Developments continue apace in human rights responsibilities for businesses. We are seeing persistent implementation of new reporting requirements across EU jurisdictions and beyond, judgments of national courts and international tribunals holding corporations to ever stricter account for their responsibilities in this area and UN negotiations continuing for a global treaty imposing binding international law obligations on businesses. Staying ahead of the field in this area is crucial.
While the responsibilities imposed by the UN Guiding Principles on Business and Human Rights (the UNGPs) are not in themselves legally binding, governments’ expectations that companies will step up in this area have been made clear through National Action Plans, parliamentary enquiries and the introduction of “hard” legal requirements, such as under the Modern Slavery Act in the UK.
Now, the Corporate Human Rights Benchmark (CHRB) has ranked 98 of the largest publicly traded companies globally on 100 human rights indicators, focusing on the Extractives, Agricultural and Apparel industries. These areas were specifically selected because of the high human rights risks they carry, the extent of previous work on the issue, and global economic significance. 41 Extractives companies featured.
The CHRB is a collaboration between investors and a number of business and human rights NGOs. It has emphasised this is a pilot assessment and welcomes input on the methodology used. The study was compiled from publicly available information, with the selected companies also having the opportunity to submit information to the CHRB. Companies were given scores for the measures they are taking across six themes, grounded in the framework of the UNGPs:
- Governance and policy commitments.
- Embedding respect and human rights due diligence.
- Remedies and grievance mechanisms.
- Performance: Company human rights practices.
- Performance: Responses to serious allegations.
The selected companies were then banded according to their overall percentage score. The performance-related criteria carried greater weight than the policy-based heads, with “Embedding respect and human rights due diligence” and “Company human rights practices” counting for 25% and 20% respectively.
Results skew significantly to the lower bands
There was a wide spread in the participants’ performance, with a small number of clear leaders emerging. No company scored above the 60-69% band, with only three companies falling within that band. A further three scored 50-59% and 12 scored 40-49%. 48 companies fell within the 20-29% band.
Of the companies in the top band, two were in the Extractives sector; a further six Extractives companies fell within the 40-49% band; 19 scored 20-29% and five were found to trail at less than 19%.
The generally low scores across the three industries may be explained by the fact that the impact of some businesses’ human rights processes may still be filtering through. We should expect that in future years the authors of the survey will adopt a more stringent approach and subject low-scoring businesses to greater criticism.
Gap between policies and performance
On the whole, companies tended to perform more strongly on policy commitments, high-level governance arrangements and the early stages of due diligence. They performed less well on actions such as tracking responses to risks, assessing the effectiveness of their actions, remedying harms and undertaking specific practices linked to key industry risks.

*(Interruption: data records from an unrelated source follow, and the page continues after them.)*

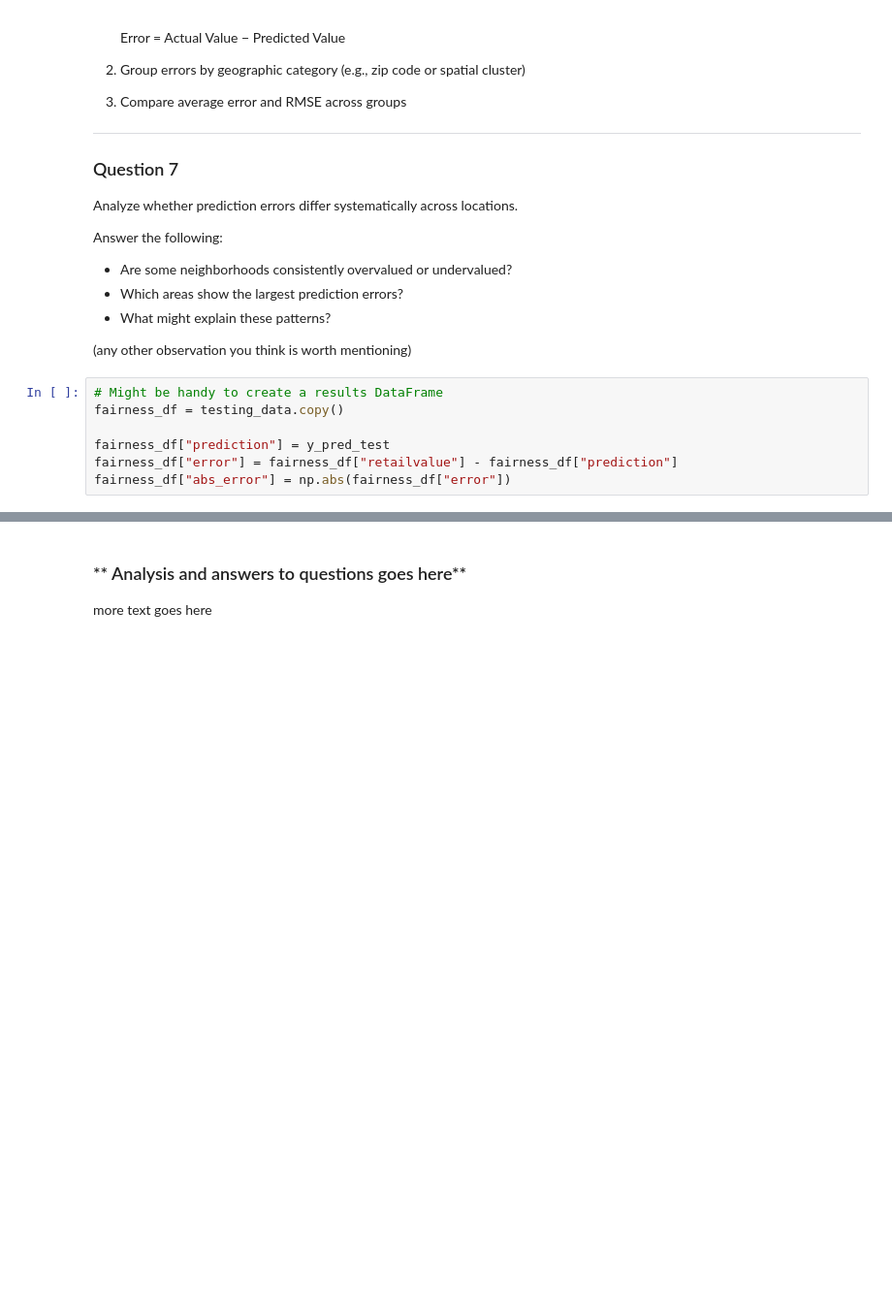
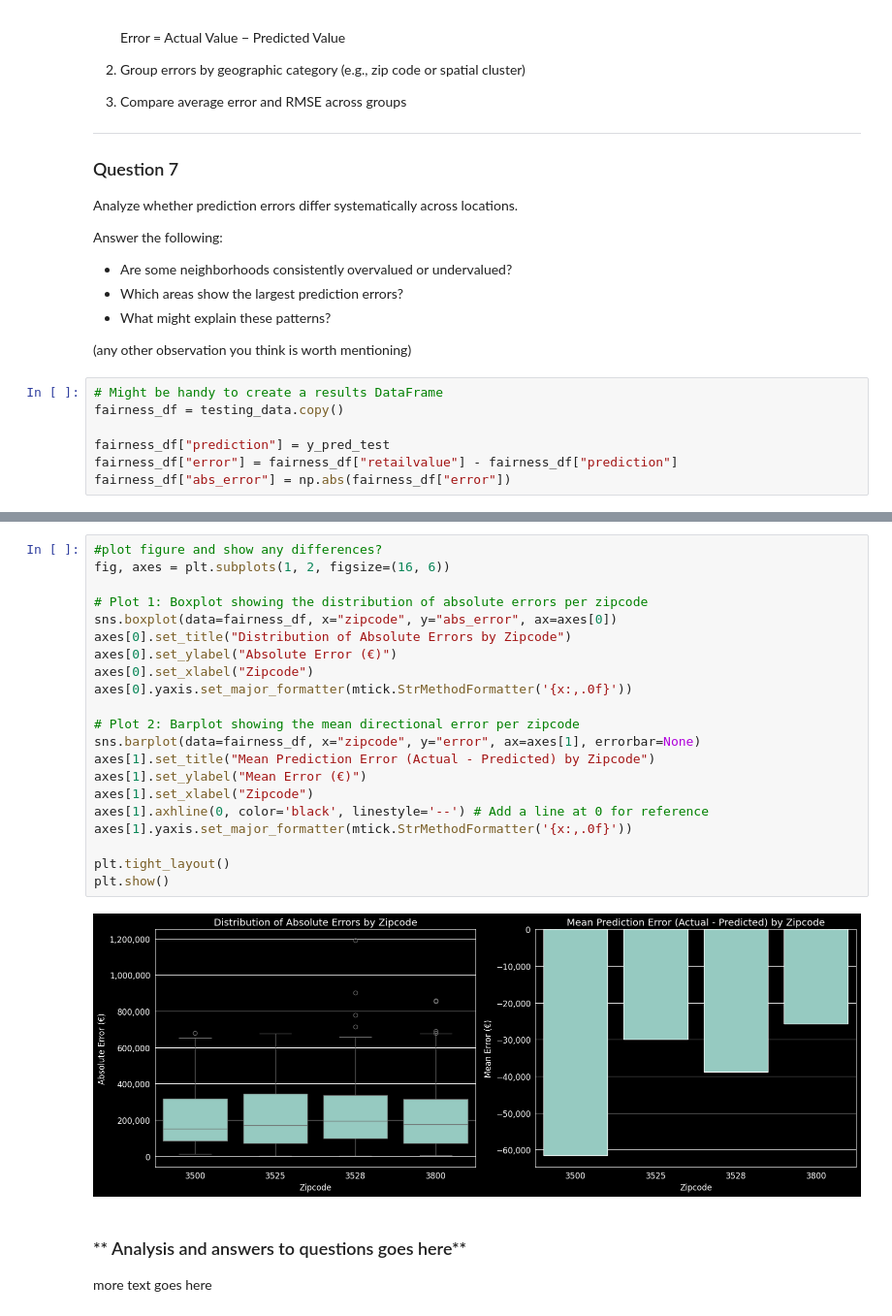
Before and after one commit to Tiimeeeyy/DataAnalysis26, a Jupyter notebook: clinic2/ DA-clinic2.ipynb, the cells around one changed output, grey strips where cells are left out. Shown at 97% size. Cells and saved outputs as stored; diff of their text form; blank space fills up the shorter version.

```diff
--- a/clinic2/ DA-clinic2.ipynb
+++ b/clinic2/ DA-clinic2.ipynb
@@ -1435,3 +1472,26 @@ fairness_df["abs_error"] = np.abs(fairness_df["error"])
+# %%
+#plot figure and show any differences?
+fig, axes = plt.subplots(1, 2, figsize=(16, 6))
+
+# Plot 1: Boxplot showing the distribution of absolute errors per zipcode
+sns.boxplot(data=fairness_df, x="zipcode", y="abs_error", ax=axes[0])
+axes[0].set_title("Distribution of Absolute Errors by Zipcode")
+axes[0].set_ylabel("Absolute Error (€)")
+axes[0].set_xlabel("Zipcode")
+axes[0].yaxis.set_major_formatter(mtick.StrMethodFormatter('{x:,.0f}'))
+
+# Plot 2: Barplot showing the mean directional error per zipcode
+sns.barplot(data=fairness_df, x="zipcode", y="error", ax=axes[1], errorbar=None)
+axes[1].set_title("Mean Prediction Error (Actual - Predicted) by Zipcode")
+axes[1].set_ylabel("Mean Error (€)")
+axes[1].set_xlabel("Zipcode")
+axes[1].axhline(0, color='black', linestyle='--') # Add a line at 0 for reference
+axes[1].yaxis.set_major_formatter(mtick.StrMethodFormatter('{x:,.0f}'))
+
+plt.tight_layout()
+plt.show()
+# %% [output]
+[figure, added]
 # %% [markdown]
 ### ** Analysis and answers to questions goes here**
 
```
Also changed, not shown: parts of 11 cells of this notebook.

There is often a mismatch between board level measures and their granular implementation, as well as between public responses to serious allegations and taking appropriate action.
Of the Extractives companies surveyed, only six companies scored were given a zero score for their policy commitments, whereas this was the case for 17 companies for “Embedding respect and human rights due diligence” and nine for “Company human rights practices”.
On the policy side, some Extractives companies scored points for emerging practices such as regular discussion at board level of the company’s human rights commitments, linking at least one board member’s incentives to aspects of the human rights policy, and committing not to interfere with activities of human rights defenders, even where their campaigns target the company.
In terms of implementation, some participants explained how human rights risks are integrated into their broader risk management systems, how they monitored their commitments across their global operations and business relationships, and how they had systems in place for identifying and engaging with those potentially affected by their operations.
Companies were also scored for their practices in relation to selected human rights specific to each industry. Those in which the Extractives participants featured included freedom of association and collective bargaining, health and safety, land acquisition, water and sanitation and the rights of indigenous people.
The significant interest in the CHRB since it began its work is unsurprising given it provides an opportunity to demonstrate commitment and progress in this area vis-à-vis competitors. The pilot methodology will be refined and ultimately the CHRB will be produced on an annual basis for the top 500 companies globally. We expect it to contribute to the continued drive of companies across all sectors to proactively manage human rights risks in their own operations and through their expectations of their business partners.